conversation reveals how they measured themselves and their national industry in
relation to the West; at times unaware of their pioneer role in world cinema. This
piece of self-reflexive criticism contributes to existing research on both womens
filmmaking and the industry of Japanese cinema, and invites us to reconsider
non-hegemonic film thinking practices and voices.

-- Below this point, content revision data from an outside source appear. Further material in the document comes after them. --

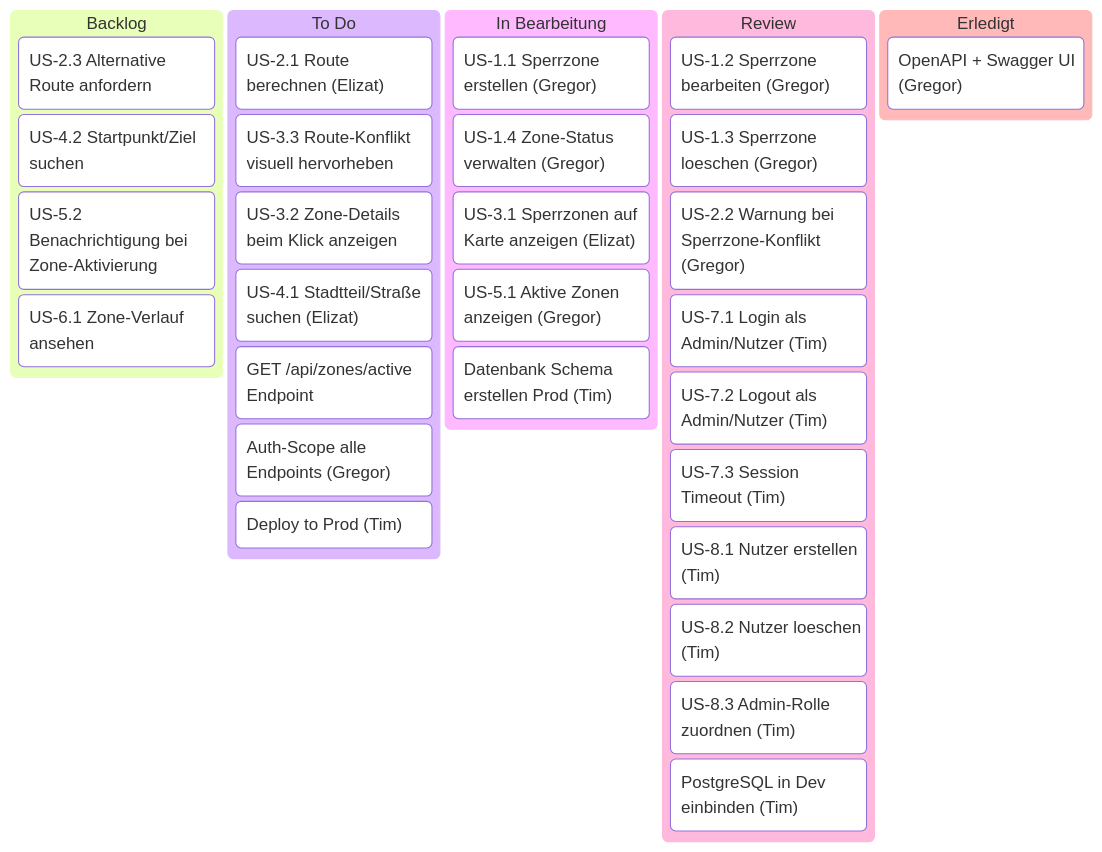
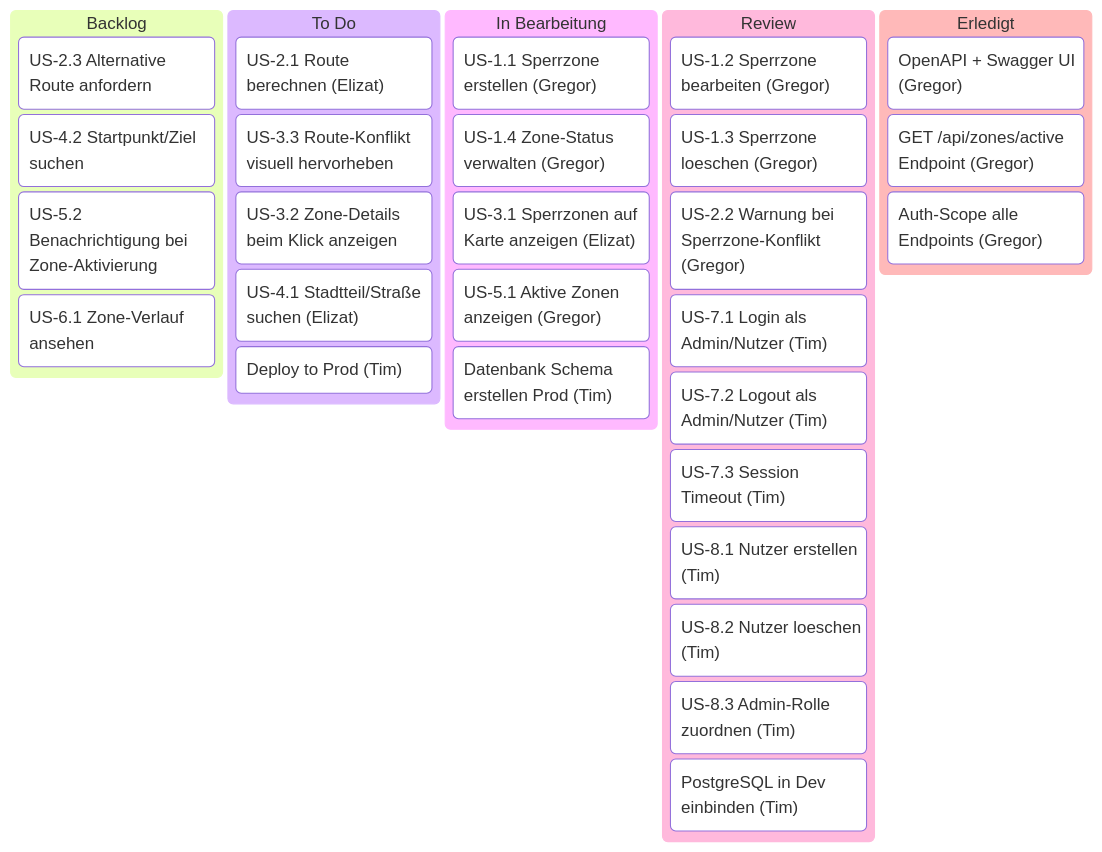
Before and after one commit to g8rdier/urban-flow-governance: the diagram in docs/project/PLAN.md, drawn with Mermaid.

Commit message:
docs: update kanban board after zones/active and auth scope

````diff
--- a/docs/project/PLAN.md
+++ b/docs/project/PLAN.md
@@ -15,44 +15,44 @@
 ```mermaid
 ---
 config:
   kanban:
     ticketBaseUrl: ''
 ---
 kanban
   Backlog
     b1[US-2.3 Alternative Route anfordern]
     b2[US-4.2 Startpunkt/Ziel suchen]
     b3[US-5.2 Benachrichtigung bei Zone-Aktivierung]
     b4[US-6.1 Zone-Verlauf ansehen]
 
   ToDo[To Do]
     t1["US-2.1 Route berechnen (Elizat)"]
     t2[US-3.3 Route-Konflikt visuell hervorheben]
     t3[US-3.2 Zone-Details beim Klick anzeigen]
     t4["US-4.1 Stadtteil/Straße suchen (Elizat)"]
-    t5["GET /api/zones/active Endpoint"]
-    t6["Auth-Scope alle Endpoints (Gregor)"]
     t8["Deploy to Prod (Tim)"]
 
   InProgress[In Bearbeitung]
     p1["US-1.1 Sperrzone erstellen (Gregor)"]
     p2["US-1.4 Zone-Status verwalten (Gregor)"]
     p3["US-3.1 Sperrzonen auf Karte anzeigen (Elizat)"]
     p4["US-5.1 Aktive Zonen anzeigen (Gregor)"]
     t7["Datenbank Schema erstellen Prod (Tim)"]
 
   Review
     r1["US-1.2 Sperrzone bearbeiten (Gregor)"]
     r2["US-1.3 Sperrzone loeschen (Gregor)"]
     r3["US-2.2 Warnung bei Sperrzone-Konflikt (Gregor)"]
     r4["US-7.1 Login als Admin/Nutzer (Tim)"]
     r5["US-7.2 Logout als Admin/Nutzer (Tim)"]
     r6["US-7.3 Session Timeout (Tim)"]
     r7["US-8.1 Nutzer erstellen (Tim)"]
     r8["US-8.2 Nutzer loeschen (Tim)"]
     r9["US-8.3 Admin-Rolle zuordnen (Tim)"]
     p5["PostgreSQL in Dev einbinden (Tim)"]
 
   Erledigt
     d1["OpenAPI + Swagger UI (Gregor)"]
+    d2["GET /api/zones/active Endpoint (Gregor)"]
+    d3["Auth-Scope alle Endpoints (Gregor)"]
 ```
````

Medieval film' forces us into a double-take on chronology. This book argues that such a playful confusion of temporalities is a fundamental characteristic not just of the term but also of medieval films themselves. Medieval films reflect on the fact that they make present a past that was never filmable and offer alternatives to chronological conceptions of time. The book examines the contrasting uses, or non-uses, of medieval art objects in two medieval films and assesses how they contribute to the films' overall authenticity-effects. It makes tentative contribution to a list of such characteristics: that the fragmented visual profile of the medieval makes medieval authenticity-effects particularly troublesome to produce. The reliance of film theory on medievalism has never been acknowledged by film scholars. The book shows the ways in which preconceived notions of the Middle Ages filtered into and were influenced by film theory throughout the twentieth century; and to what extent film theory relies on knowledge about the Middle Ages for its basic principles. It explores to what extent medieval film engages with questions of language, and to what extent these engagements may be distinctive. Cinematic medievalism participated in and drew on a wider cultural and political preoccupation with the Middle Ages. Romanticism posited the Middle Ages as an alternative, utopian realm promising creative and political possibility. The book argues that certain films with medieval themes and settings, mostly dating from the 1940s to the 1960s, demonstrate a surprising affinity with the themes and techniques associated with film noir.